*Supplied material*.
★ ★ ★
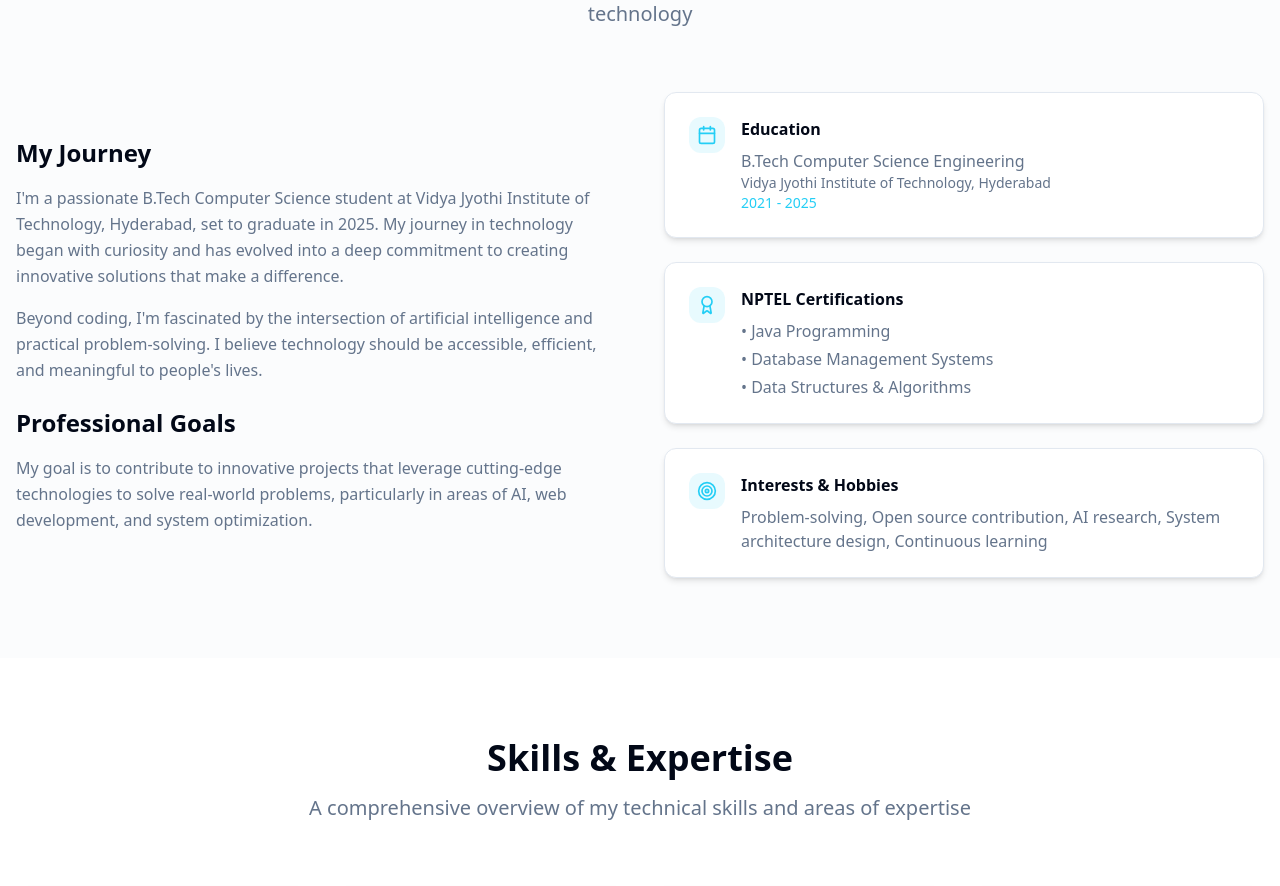
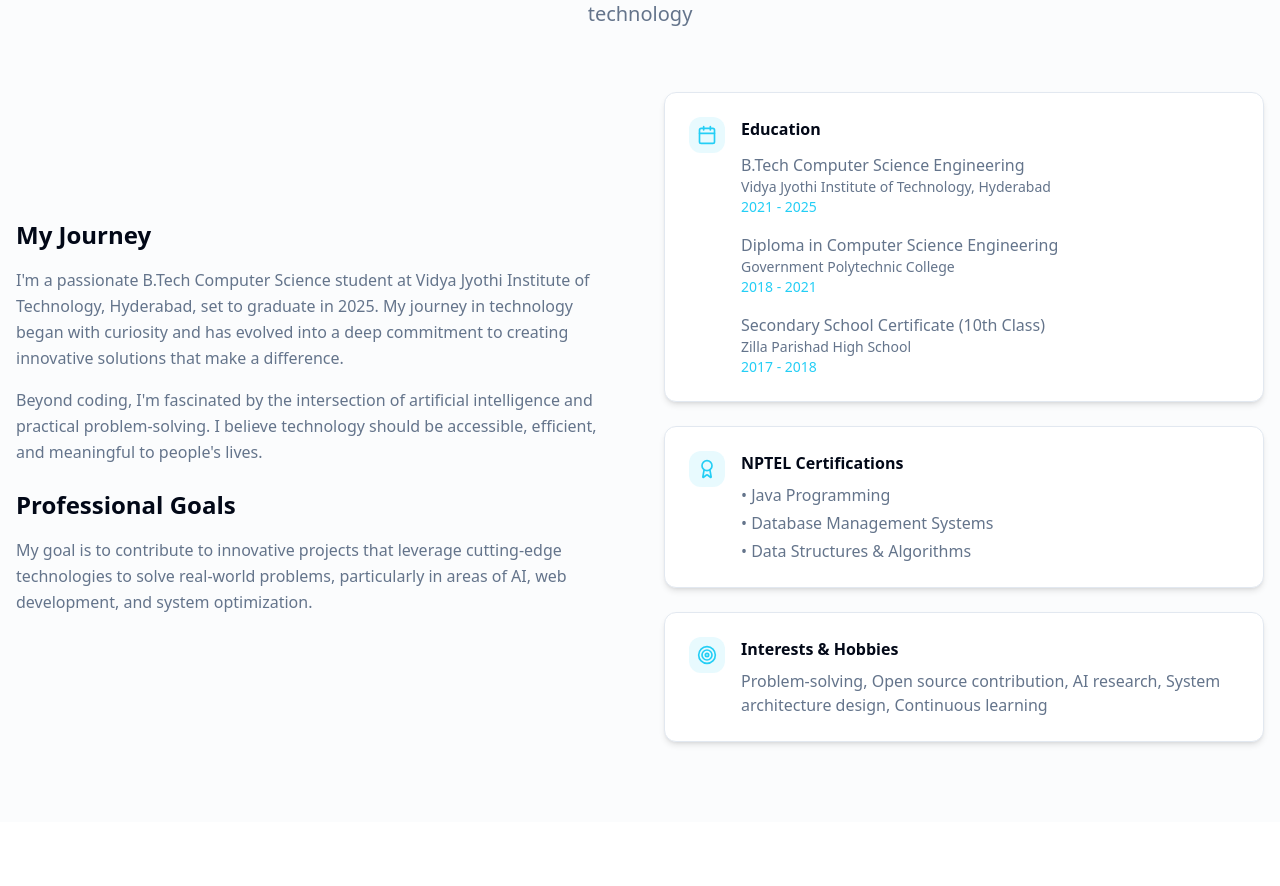
Before and after one commit to Afsdrv/dharavath-portfolio, a React (Vite) app: page / in a window 1280 px wide. Shown: the part 964-1850 px from the top of the page. Built offline with nearby package versions, Linux system fonts and the light colour scheme.

Commit message:
Add education details
Add diploma and 10th class education details to the About section.

```diff
--- a/src/components/portfolio/About.tsx
+++ b/src/components/portfolio/About.tsx
@@ -48,14 +48,36 @@ const About = () => {
                     <Calendar className="h-5 w-5 text-accent" />
                   </div>
                   <div>
-                    <h4 className="font-semibold text-foreground mb-2">Education</h4>
-                    <p className="text-muted-foreground">
+                    <h4 className="font-semibold text-foreground mb-3">Education</h4>
+                    <div className="space-y-4">
+                      <div>
+                        <p className="text-muted-foreground font-medium">
                           B.Tech Computer Science Engineering
                         </p>
                         <p className="text-sm text-muted-foreground">
                           Vidya Jyothi Institute of Technology, Hyderabad
                         </p>
                         <p className="text-sm text-accent font-medium">2021 - 2025</p>
+                      </div>
+                      <div>
+                        <p className="text-muted-foreground font-medium">
+                          Diploma in Computer Science Engineering
+                        </p>
+                        <p className="text-sm text-muted-foreground">
+                          Government Polytechnic College
+                        </p>
+                        <p className="text-sm text-accent font-medium">2018 - 2021</p>
+                      </div>
+                      <div>
+                        <p className="text-muted-foreground font-medium">
+                          Secondary School Certificate (10th Class)
+                        </p>
+                        <p className="text-sm text-muted-foreground">
+                          Zilla Parishad High School
+                        </p>
+                        <p className="text-sm text-accent font-medium">2017 - 2018</p>
+                      </div>
+                    </div>
                   </div>
                 </div>
               </CardContent>
```
Lines whose indentation alone changed are shown as unchanged.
★ ★ ★
*Task details*. In the listing above, some lines may hold the string "accent". Report how many, and nothing more.

*Problem solution*. 4